Exercise prompt> Starting with the line that contains "Before and after one commit to joachimageron/site-portfolio, a" and stopping after the line that contains "in footer section", return each line below exactly as written, with no others.

Supplied records>
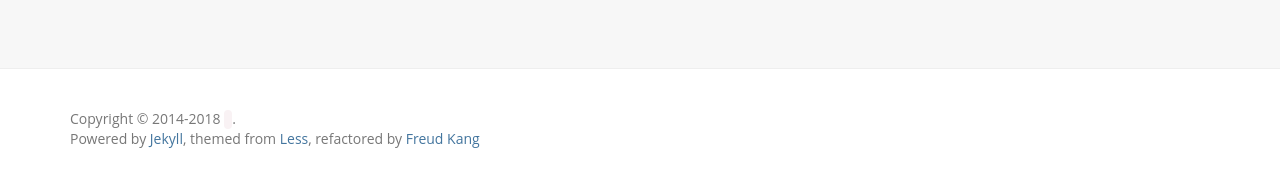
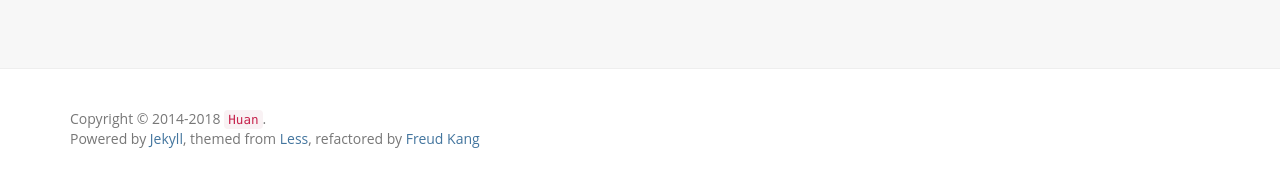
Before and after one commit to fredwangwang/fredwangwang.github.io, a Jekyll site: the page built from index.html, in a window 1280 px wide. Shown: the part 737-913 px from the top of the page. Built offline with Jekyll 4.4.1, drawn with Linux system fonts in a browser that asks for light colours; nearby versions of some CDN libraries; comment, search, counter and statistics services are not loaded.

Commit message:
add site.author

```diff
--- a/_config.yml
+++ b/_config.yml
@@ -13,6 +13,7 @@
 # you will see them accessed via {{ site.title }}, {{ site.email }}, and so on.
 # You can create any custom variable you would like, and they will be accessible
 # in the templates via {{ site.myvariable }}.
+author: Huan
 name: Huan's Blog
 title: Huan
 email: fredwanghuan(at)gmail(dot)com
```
---
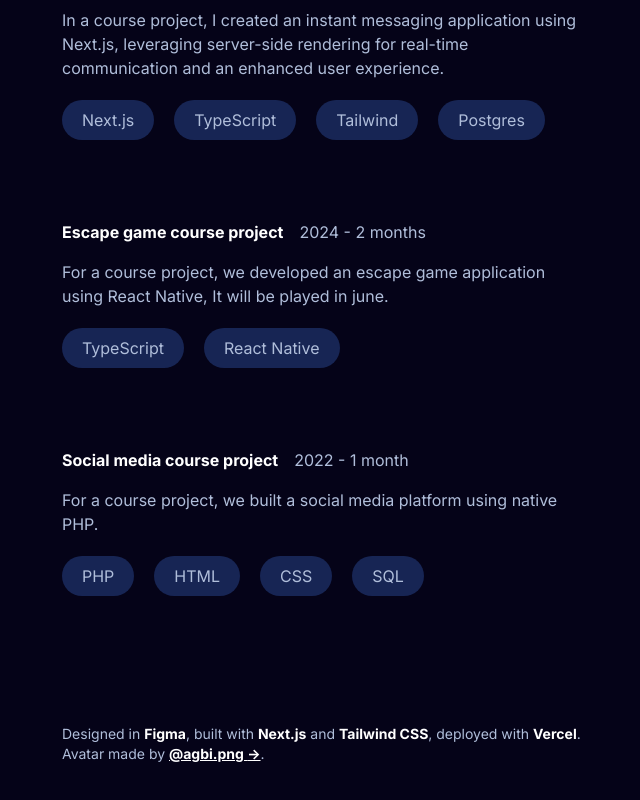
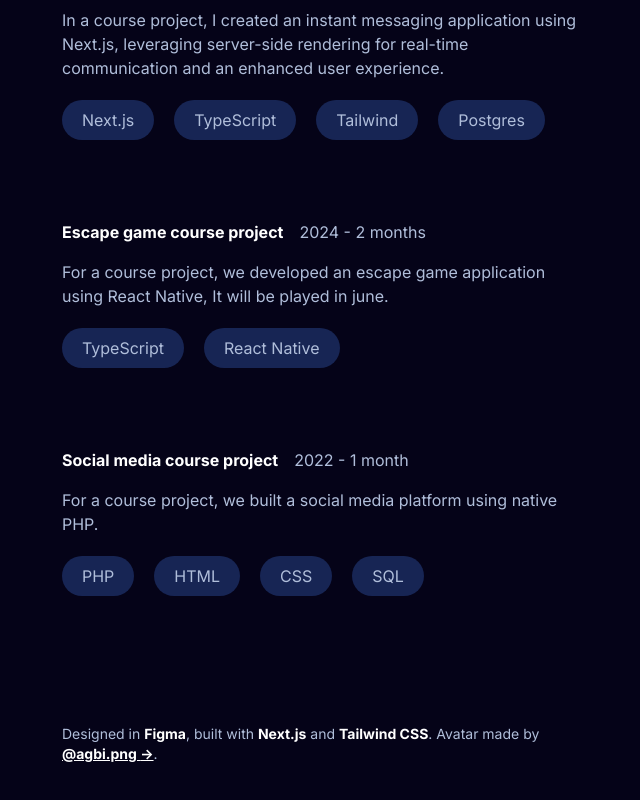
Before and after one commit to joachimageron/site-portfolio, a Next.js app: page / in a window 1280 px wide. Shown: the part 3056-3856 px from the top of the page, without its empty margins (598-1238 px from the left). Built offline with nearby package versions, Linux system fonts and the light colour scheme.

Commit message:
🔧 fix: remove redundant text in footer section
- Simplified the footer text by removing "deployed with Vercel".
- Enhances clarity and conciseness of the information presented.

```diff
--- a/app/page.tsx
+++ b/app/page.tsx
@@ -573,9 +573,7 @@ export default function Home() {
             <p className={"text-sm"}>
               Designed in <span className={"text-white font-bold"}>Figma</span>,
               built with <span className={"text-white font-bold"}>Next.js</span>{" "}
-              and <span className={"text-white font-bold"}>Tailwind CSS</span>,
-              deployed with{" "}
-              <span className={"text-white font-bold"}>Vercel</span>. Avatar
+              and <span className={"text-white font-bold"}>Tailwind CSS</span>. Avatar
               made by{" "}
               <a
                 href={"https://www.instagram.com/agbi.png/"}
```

Solution to the exercise>
Before and after one commit to joachimageron/site-portfolio, a Next.js app: page / in a window 1280 px wide. Shown: the part 3056-3856 px from the top of the page, without its empty margins (598-1238 px from the left). Built offline with nearby package versions, Linux system fonts and the light colour scheme.

Commit message:
🔧 fix: remove redundant text in footer section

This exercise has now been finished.